_Aim of the exercise_:
Without the pictures, output the records below exactly as they are.
━━━━━ Data extracts
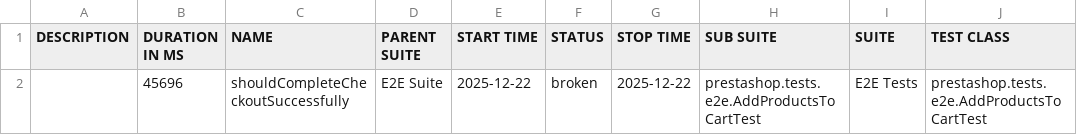
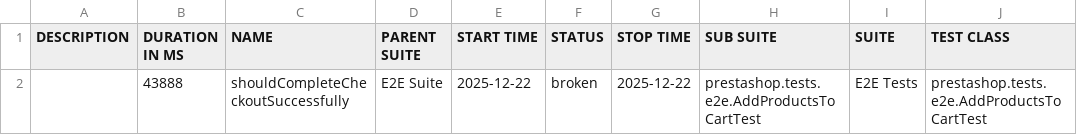
Before and after one commit to IrynaDim/Prestashop-UI-TF, a CSV file: allure-e2e-ui/data/suites.csv, drawn as a sheet; only a part is shown; the diff names each change by its address in the sheet, - before the commit and + after, or states it on an @@ line.

```diff
--- a/allure-e2e-ui/data/suites.csv
+++ b/allure-e2e-ui/data/suites.csv
-B2 (DURATION IN MS): 45696
+B2 (DURATION IN MS): 43888
```
Also changed, not shown: 20 other files.
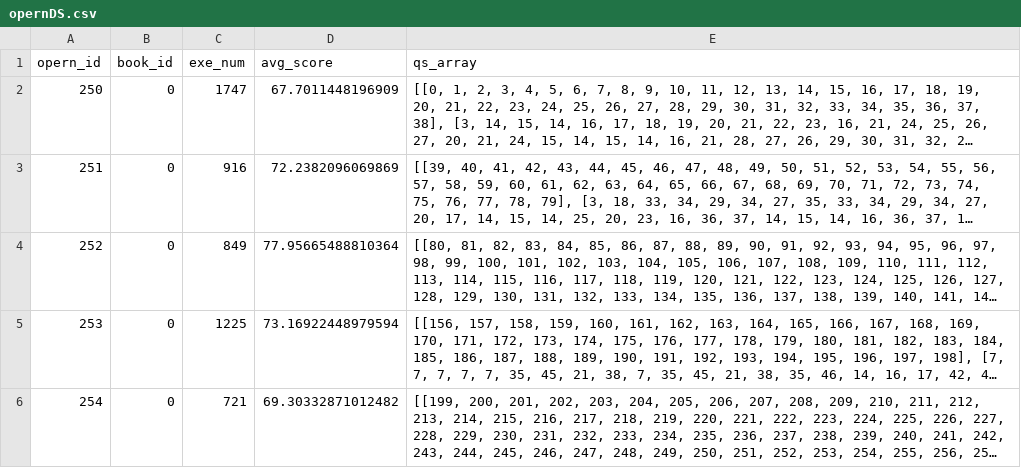
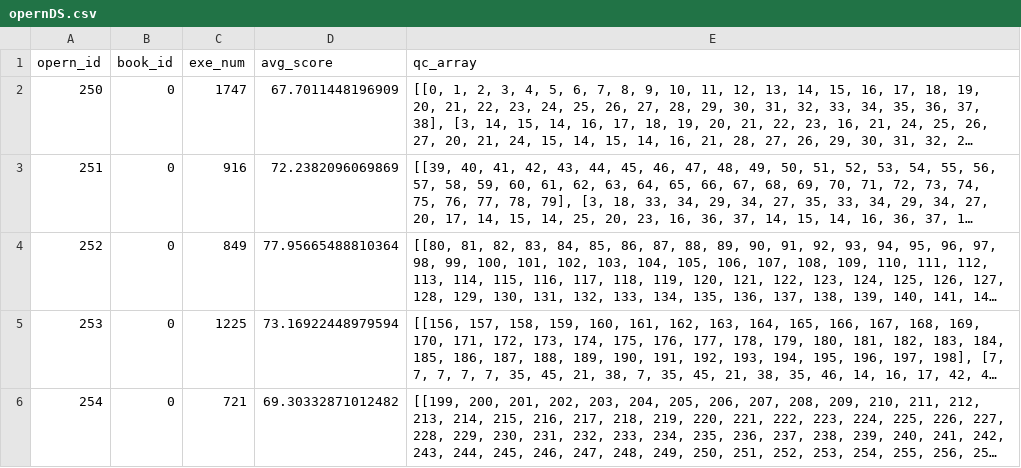
Before and after one commit to itec-hust/singKT-dataset, a CSV file: opernDS.csv, drawn as a sheet; only a part is shown; long unchanged cells end in …; the diff names each change by its address in the sheet, - before the commit and + after, or states it on an @@ line.

Commit message:
Update opernDS.csv

```diff
--- a/opernDS.csv
+++ b/opernDS.csv
-E1: qs_array
+E1: qc_array
```
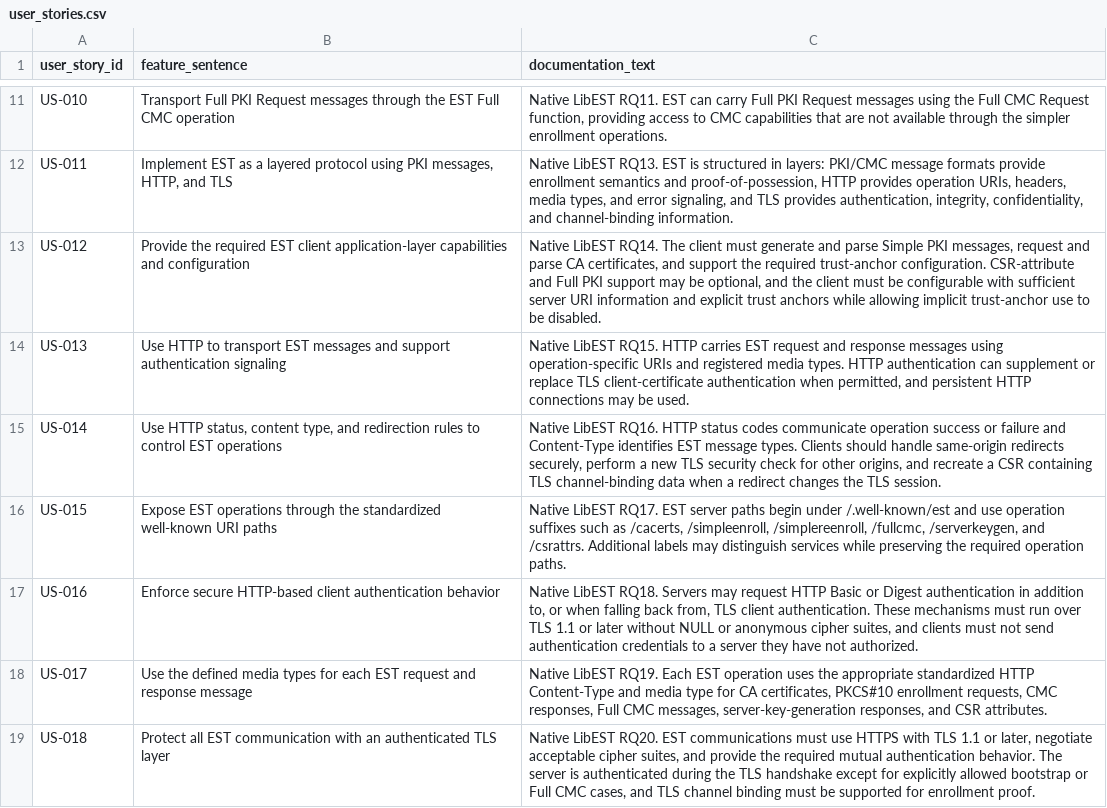
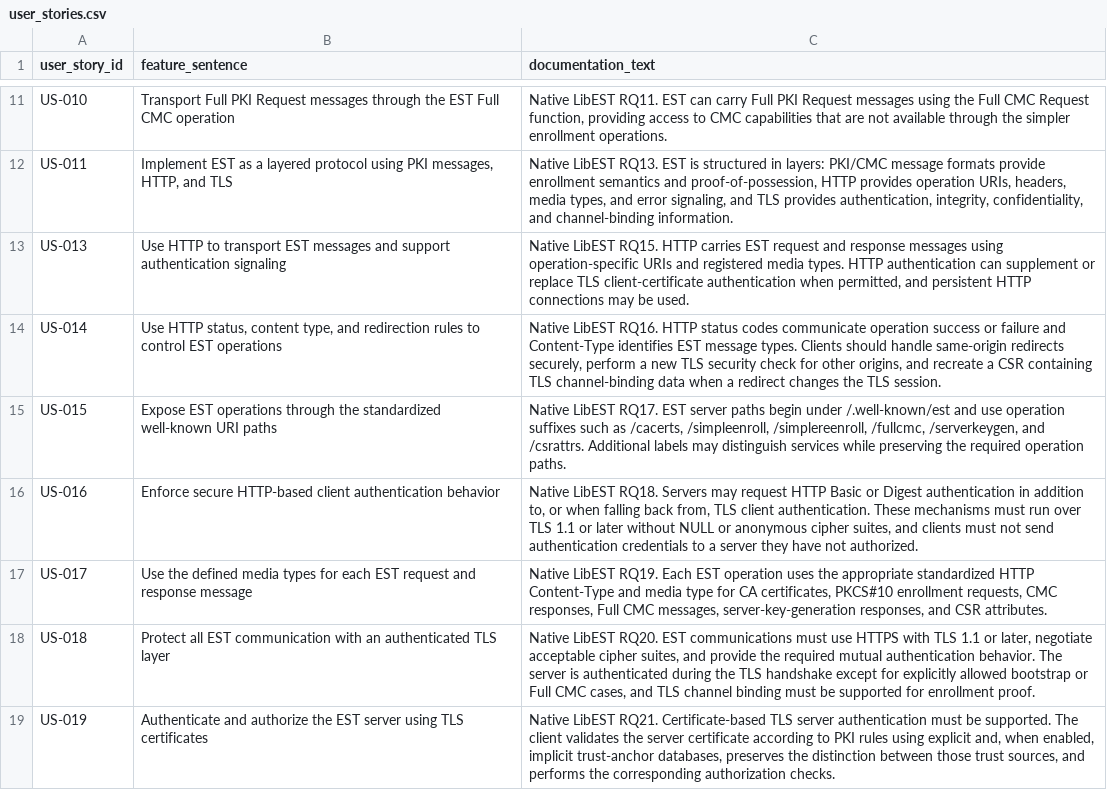
Before and after one commit to MoldovanAndrada/traceability_project, a CSV file: dataset libEST/user_stories.csv, drawn as a sheet; only a part is shown, gaps mark what is left out; the shorter side is filled out with more unchanged rows.

Commit message:
test us

```diff
--- a/dataset libEST/user_stories.csv
+++ b/dataset libEST/user_stories.csv
@@ -12,3 +12,2 @@ US-010,Transport Full PKI Request messages through the EST Full CMC operation,"N
 US-011,"Implement EST as a layered protocol using PKI messages, HTTP, and TLS","Native LibEST RQ13. EST is structured in layers: PKI/CMC message formats provide enrollment semantics and proof-of-possession, HTTP provides operation URIs, headers, media types, and error signaling, and TLS provides authentication, integrity, confidentiality, and channel-binding information."
-US-012,Provide the required EST client application-layer capabilities and configuration,"Native LibEST RQ14. The client must generate and parse Simple PKI messages, request and parse CA certificates, and support the required trust-anchor configuration. CSR-attribute and Full PKI support may be optional, and the client must be configurable with sufficient server URI information and explicit trust anchors while allowing implicit trust-anchor use to be disabled."
 US-013,Use HTTP to transport EST messages and support authentication signaling,"Native LibEST RQ15. HTTP carries EST request and response messages using operation-specific URIs and registered media types. HTTP authentication can supplement or replace TLS client-certificate authentication when permitted, and persistent HTTP connections may be used."
```
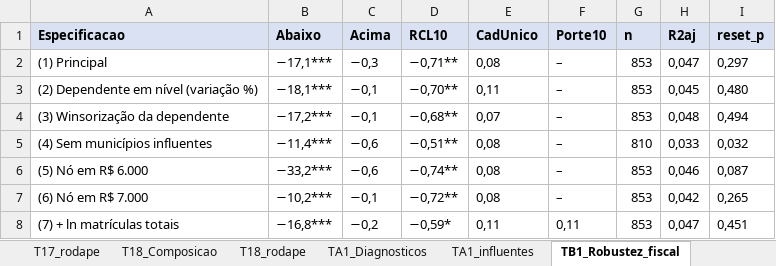
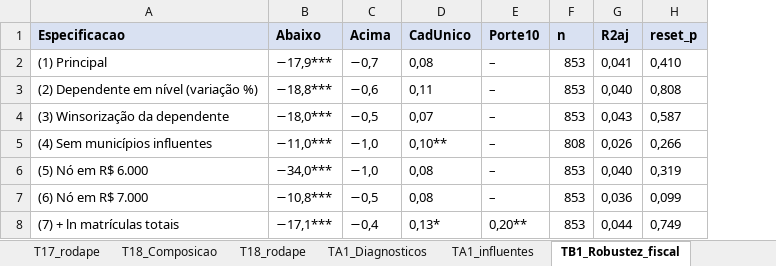
Before and after one commit to lucaslaguardia03/tcc, an Excel workbook: data/correlacoes.xlsx, sheet TB1_Robustez_fiscal, drawn as a sheet; only a part is shown; values as stored, in another font and other column widths than the file's, no borders; removed rows and columns are numbered as before the commit, all else as after; the diff covers the shown part only; the diff names each change by its address in the sheet, - before the commit and + after, or states it on an @@ line.

```diff
--- a/data/correlacoes.xlsx (sheet TB1_Robustez_fiscal)
+++ b/data/correlacoes.xlsx (sheet TB1_Robustez_fiscal)
-column D (RCL10), rows 2-8: −0,71** | −0,70** | −0,68** | −0,51** | −0,74** | −0,72** | −0,59*
-B2 (Abaixo): −17,1***
+B2 (Abaixo): −17,9***
-C2 (Acima): −0,3
+C2 (Acima): −0,7
-G2 (R2aj): 0,047
+G2 (R2aj): 0,041
-H2 (reset_p): 0,297
+H2 (reset_p): 0,410
-B3 (Abaixo): −18,1***
+B3 (Abaixo): −18,8***
-C3 (Acima): −0,1
+C3 (Acima): −0,6
-G3 (R2aj): 0,045
+G3 (R2aj): 0,040
-H3 (reset_p): 0,480
+H3 (reset_p): 0,808
-B4 (Abaixo): −17,2***
+B4 (Abaixo): −18,0***
-C4 (Acima): −0,1
+C4 (Acima): −0,5
-G4 (R2aj): 0,048
+G4 (R2aj): 0,043
-H4 (reset_p): 0,494
+H4 (reset_p): 0,587
-B5 (Abaixo): −11,4***
+B5 (Abaixo): −11,0***
-C5:C6 (Acima): −0,6
+C5:C6 (Acima): −1,0
-D5 (CadUnico): 0,08
+D5 (CadUnico): 0,10**
-F5 (n): 810
+F5 (n): 808
-G5 (R2aj): 0,033
+G5 (R2aj): 0,026
-H5 (reset_p): 0,032
+H5 (reset_p): 0,266
-B6 (Abaixo): −33,2***
+B6 (Abaixo): −34,0***
-G6 (R2aj): 0,046
+G6 (R2aj): 0,040
-H6 (reset_p): 0,087
+H6 (reset_p): 0,319
-B7 (Abaixo): −10,2***
+B7 (Abaixo): −10,8***
-C7 (Acima): −0,1
+C7 (Acima): −0,5
-G7 (R2aj): 0,042
+G7 (R2aj): 0,036
-H7 (reset_p): 0,265
+H7 (reset_p): 0,099
-B8 (Abaixo): −16,8***
+B8 (Abaixo): −17,1***
-C8 (Acima): −0,2
+C8 (Acima): −0,4
-D8 (CadUnico): 0,11
+D8 (CadUnico): 0,13*
-E8 (Porte10): 0,11
+E8 (Porte10): 0,20**
-G8 (R2aj): 0,047
+G8 (R2aj): 0,044
-H8 (reset_p): 0,451
+H8 (reset_p): 0,749
```
Also changed, not shown: 17 edited cells elsewhere in this sheet, sheet 5_Coeficientes, sheet 2_Dependente, sheet 3a_Receita, sheet 5_Curva_receita, sheet 5_Diagnosticos, sheet 3b_CadUnico, 13 more sheets, other sheet tabs, data/teste_forma_funcional.xlsx, 2 other files.
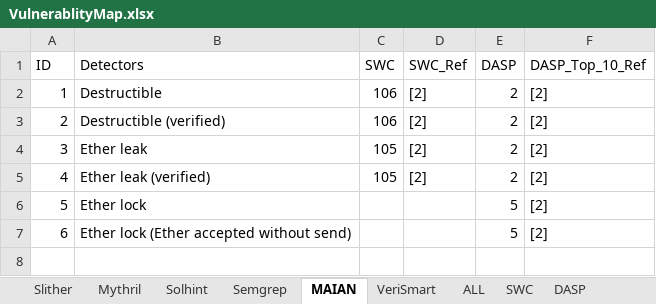
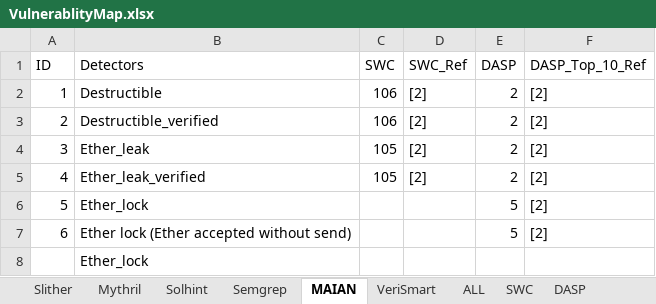
Before and after one commit to MultiTagging/MultiTagging_Refiner_Demo, an Excel workbook: Mapping/VulnerablityMap.xlsx, sheet MAIAN, drawn as a sheet; values as stored, in another font and other column widths than the file's, no borders; the diff names each change by its address in the sheet, - before the commit and + after, or states it on an @@ line.

```diff
--- a/Mapping/VulnerablityMap.xlsx (sheet MAIAN)
+++ b/Mapping/VulnerablityMap.xlsx (sheet MAIAN)
-B3 (Detectors): Destructible (verified)
+B3 (Detectors): Destructible_verified
-B4 (Detectors): Ether leak
+B4 (Detectors): Ether_leak
-B5 (Detectors): Ether leak (verified)
+B5 (Detectors): Ether_leak_verified
-B6 (Detectors): Ether lock
+B6 (Detectors): Ether_lock
+row 8:  | Ether_lock
```
Also changed, not shown: sheet Slither, 20 other files.
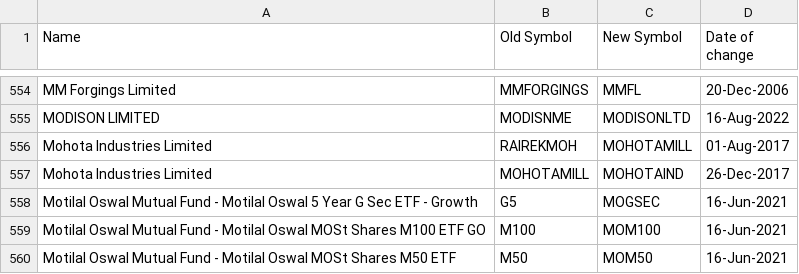
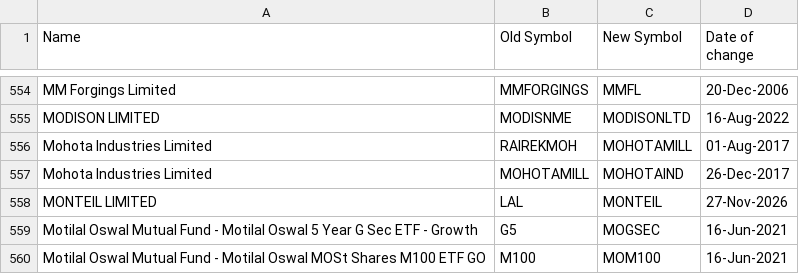
Before and after one commit to floyds1995/Auto-Index-Constituents-Tracker, a CSV file: NSE/RawData/symbolchange.csv, drawn as a sheet; only a part is shown, gaps mark what is left out; the shorter side is filled out with more unchanged rows; the diff names each change by its address in the sheet, - before the commit and + after, or states it on an @@ line.

```diff
--- a/NSE/RawData/symbolchange.csv
+++ b/NSE/RawData/symbolchange.csv
+row 558: MONTEIL LIMITED | LAL | MONTEIL | 27-Nov-2026
```
Also changed, not shown: 2 other files.
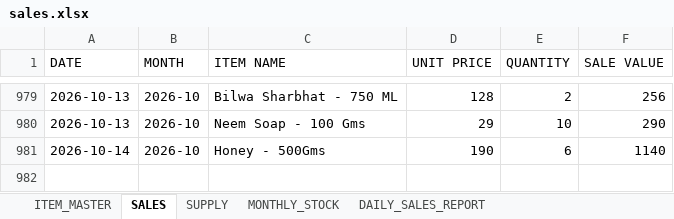
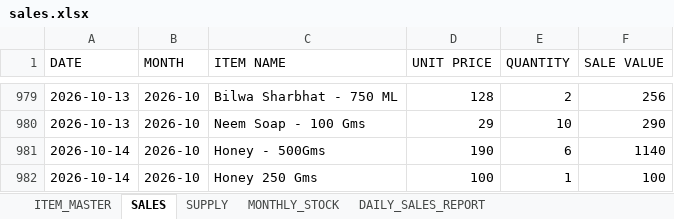
Before and after one commit to suryasai693-lang/daily_sales_website, an Excel workbook: data/sales.xlsx, sheet SALES, drawn as a sheet; only a part is shown, gaps mark what is left out; values as stored, in another font and other column widths than the file's, no borders; the diff names each change by its address in the sheet, - before the commit and + after, or states it on an @@ line.

Commit message:
Update sales.xlsx from DailyStock

```diff
--- a/data/sales.xlsx (sheet SALES)
+++ b/data/sales.xlsx (sheet SALES)
+row 982: 2026-10-14 | 2026-10 | Honey 250 Gms | 100 | 1 | 100
```
Also changed, not shown: sheet DAILY_SALES_REPORT, sheet MONTHLY_STOCK.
━━━━━━━━━━
_Response for this exercise_:
Before and after one commit to IrynaDim/Prestashop-UI-TF, a CSV file: allure-e2e-ui/data/suites.csv, drawn as a sheet; only a part is shown; the diff names each change by its address in the sheet, - before the commit and + after, or states it on an @@ line.

```diff
--- a/allure-e2e-ui/data/suites.csv
+++ b/allure-e2e-ui/data/suites.csv
-B2 (DURATION IN MS): 45696
+B2 (DURATION IN MS): 43888
```
Also changed, not shown: 20 other files.
Before and after one commit to itec-hust/singKT-dataset, a CSV file: opernDS.csv, drawn as a sheet; only a part is shown; long unchanged cells end in …; the diff names each change by its address in the sheet, - before the commit and + after, or states it on an @@ line.

Commit message:
Update opernDS.csv

```diff
--- a/opernDS.csv
+++ b/opernDS.csv
-E1: qs_array
+E1: qc_array
```
Before and after one commit to MoldovanAndrada/traceability_project, a CSV file: dataset libEST/user_stories.csv, drawn as a sheet; only a part is shown, gaps mark what is left out; the shorter side is filled out with more unchanged rows.

Commit message:
test us

```diff
--- a/dataset libEST/user_stories.csv
+++ b/dataset libEST/user_stories.csv
@@ -12,3 +12,2 @@ US-010,Transport Full PKI Request messages through the EST Full CMC operation,"N
 US-011,"Implement EST as a layered protocol using PKI messages, HTTP, and TLS","Native LibEST RQ13. EST is structured in layers: PKI/CMC message formats provide enrollment semantics and proof-of-possession, HTTP provides operation URIs, headers, media types, and error signaling, and TLS provides authentication, integrity, confidentiality, and channel-binding information."
-US-012,Provide the required EST client application-layer capabilities and configuration,"Native LibEST RQ14. The client must generate and parse Simple PKI messages, request and parse CA certificates, and support the required trust-anchor configuration. CSR-attribute and Full PKI support may be optional, and the client must be configurable with sufficient server URI information and explicit trust anchors while allowing implicit trust-anchor use to be disabled."
 US-013,Use HTTP to transport EST messages and support authentication signaling,"Native LibEST RQ15. HTTP carries EST request and response messages using operation-specific URIs and registered media types. HTTP authentication can supplement or replace TLS client-certificate authentication when permitted, and persistent HTTP connections may be used."
```
Before and after one commit to lucaslaguardia03/tcc, an Excel workbook: data/correlacoes.xlsx, sheet TB1_Robustez_fiscal, drawn as a sheet; only a part is shown; values as stored, in another font and other column widths than the file's, no borders; removed rows and columns are numbered as before the commit, all else as after; the diff covers the shown part only; the diff names each change by its address in the sheet, - before the commit and + after, or states it on an @@ line.

```diff
--- a/data/correlacoes.xlsx (sheet TB1_Robustez_fiscal)
+++ b/data/correlacoes.xlsx (sheet TB1_Robustez_fiscal)
-column D (RCL10), rows 2-8: −0,71** | −0,70** | −0,68** | −0,51** | −0,74** | −0,72** | −0,59*
-B2 (Abaixo): −17,1***
+B2 (Abaixo): −17,9***
-C2 (Acima): −0,3
+C2 (Acima): −0,7
-G2 (R2aj): 0,047
+G2 (R2aj): 0,041
-H2 (reset_p): 0,297
+H2 (reset_p): 0,410
-B3 (Abaixo): −18,1***
+B3 (Abaixo): −18,8***
-C3 (Acima): −0,1
+C3 (Acima): −0,6
-G3 (R2aj): 0,045
+G3 (R2aj): 0,040
-H3 (reset_p): 0,480
+H3 (reset_p): 0,808
-B4 (Abaixo): −17,2***
+B4 (Abaixo): −18,0***
-C4 (Acima): −0,1
+C4 (Acima): −0,5
-G4 (R2aj): 0,048
+G4 (R2aj): 0,043
-H4 (reset_p): 0,494
+H4 (reset_p): 0,587
-B5 (Abaixo): −11,4***
+B5 (Abaixo): −11,0***
-C5:C6 (Acima): −0,6
+C5:C6 (Acima): −1,0
-D5 (CadUnico): 0,08
+D5 (CadUnico): 0,10**
-F5 (n): 810
+F5 (n): 808
-G5 (R2aj): 0,033
+G5 (R2aj): 0,026
-H5 (reset_p): 0,032
+H5 (reset_p): 0,266
-B6 (Abaixo): −33,2***
+B6 (Abaixo): −34,0***
-G6 (R2aj): 0,046
+G6 (R2aj): 0,040
-H6 (reset_p): 0,087
+H6 (reset_p): 0,319
-B7 (Abaixo): −10,2***
+B7 (Abaixo): −10,8***
-C7 (Acima): −0,1
+C7 (Acima): −0,5
-G7 (R2aj): 0,042
+G7 (R2aj): 0,036
-H7 (reset_p): 0,265
+H7 (reset_p): 0,099
-B8 (Abaixo): −16,8***
+B8 (Abaixo): −17,1***
-C8 (Acima): −0,2
+C8 (Acima): −0,4
-D8 (CadUnico): 0,11
+D8 (CadUnico): 0,13*
-E8 (Porte10): 0,11
+E8 (Porte10): 0,20**
-G8 (R2aj): 0,047
+G8 (R2aj): 0,044
-H8 (reset_p): 0,451
+H8 (reset_p): 0,749
```
Also changed, not shown: 17 edited cells elsewhere in this sheet, sheet 5_Coeficientes, sheet 2_Dependente, sheet 3a_Receita, sheet 5_Curva_receita, sheet 5_Diagnosticos, sheet 3b_CadUnico, 13 more sheets, other sheet tabs, data/teste_forma_funcional.xlsx, 2 other files.
Before and after one commit to MultiTagging/MultiTagging_Refiner_Demo, an Excel workbook: Mapping/VulnerablityMap.xlsx, sheet MAIAN, drawn as a sheet; values as stored, in another font and other column widths than the file's, no borders; the diff names each change by its address in the sheet, - before the commit and + after, or states it on an @@ line.

```diff
--- a/Mapping/VulnerablityMap.xlsx (sheet MAIAN)
+++ b/Mapping/VulnerablityMap.xlsx (sheet MAIAN)
-B3 (Detectors): Destructible (verified)
+B3 (Detectors): Destructible_verified
-B4 (Detectors): Ether leak
+B4 (Detectors): Ether_leak
-B5 (Detectors): Ether leak (verified)
+B5 (Detectors): Ether_leak_verified
-B6 (Detectors): Ether lock
+B6 (Detectors): Ether_lock
+row 8:  | Ether_lock
```
Also changed, not shown: sheet Slither, 20 other files.
Before and after one commit to floyds1995/Auto-Index-Constituents-Tracker, a CSV file: NSE/RawData/symbolchange.csv, drawn as a sheet; only a part is shown, gaps mark what is left out; the shorter side is filled out with more unchanged rows; the diff names each change by its address in the sheet, - before the commit and + after, or states it on an @@ line.

```diff
--- a/NSE/RawData/symbolchange.csv
+++ b/NSE/RawData/symbolchange.csv
+row 558: MONTEIL LIMITED | LAL | MONTEIL | 27-Nov-2026
```
Also changed, not shown: 2 other files.
Before and after one commit to suryasai693-lang/daily_sales_website, an Excel workbook: data/sales.xlsx, sheet SALES, drawn as a sheet; only a part is shown, gaps mark what is left out; values as stored, in another font and other column widths than the file's, no borders; the diff names each change by its address in the sheet, - before the commit and + after, or states it on an @@ line.

Commit message:
Update sales.xlsx from DailyStock

```diff
--- a/data/sales.xlsx (sheet SALES)
+++ b/data/sales.xlsx (sheet SALES)
+row 982: 2026-10-14 | 2026-10 | Honey 250 Gms | 100 | 1 | 100
```
Also changed, not shown: sheet DAILY_SALES_REPORT, sheet MONTHLY_STOCK.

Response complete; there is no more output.